**Task directions**
In the entries below, the word "index" appears on some lines. Copy each of those lines.

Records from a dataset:
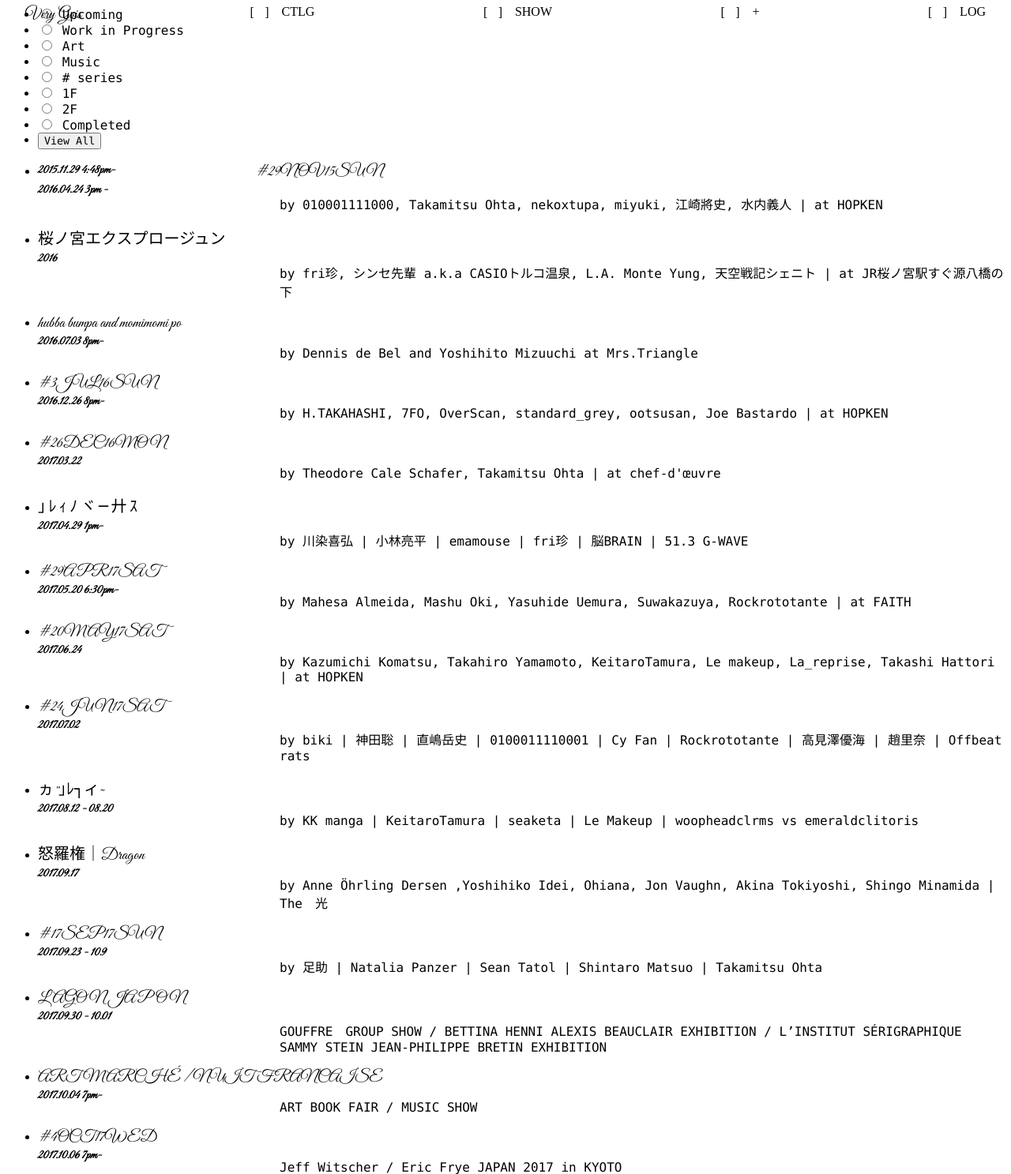
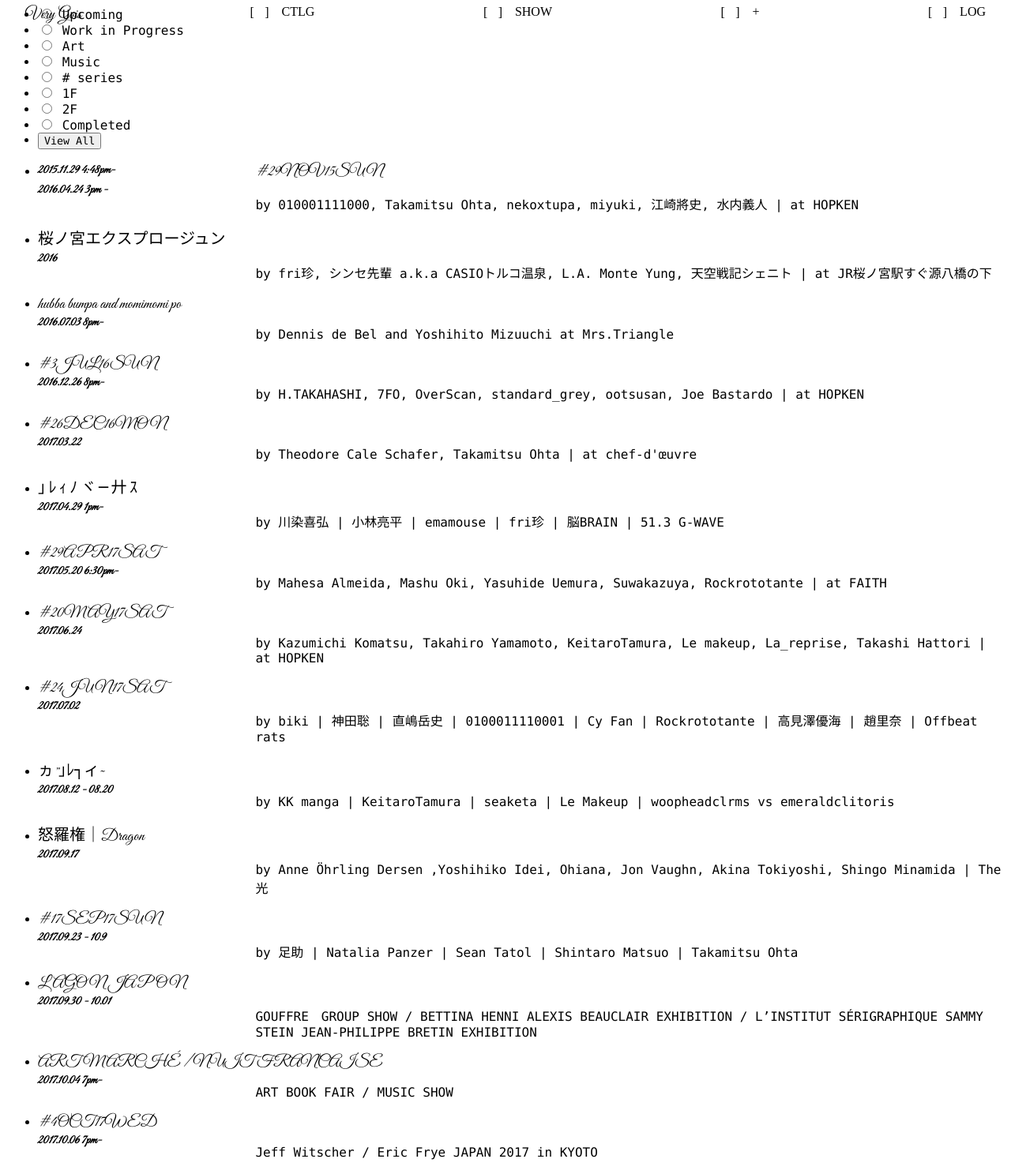
Before and after one commit to verygois/vg.pe.hu, a PHP site: page /show/index.php in a window 1280 px wide. Shown: the top 1487 px of the page at 79% size. Run offline with PHP 8.4, Linux system fonts and the light colour scheme; some libraries are stand-ins or nearby versions.

Commit message:
Update index.php

```diff
--- a/show/index.php
+++ b/show/index.php
@@ -71,7 +71,7 @@ $("#menu").load("/cv/menu.html");
   text-decoration:none;
   pointer-events: none;
 }
-.list p {width:75%; float:right;}
+.list p {width:77.5%; float:right;}
 </style>
 </head>
 <body>
```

**Solution for this problem**
Before and after one commit to verygois/vg.pe.hu, a PHP site: page /show/index.php in a window 1280 px wide. Shown: the top 1487 px of the page at 79% size. Run offline with PHP 8.4, Linux system fonts and the light colour scheme; some libraries are stand-ins or nearby versions.
Update index.php
--- a/show/index.php
+++ b/show/index.php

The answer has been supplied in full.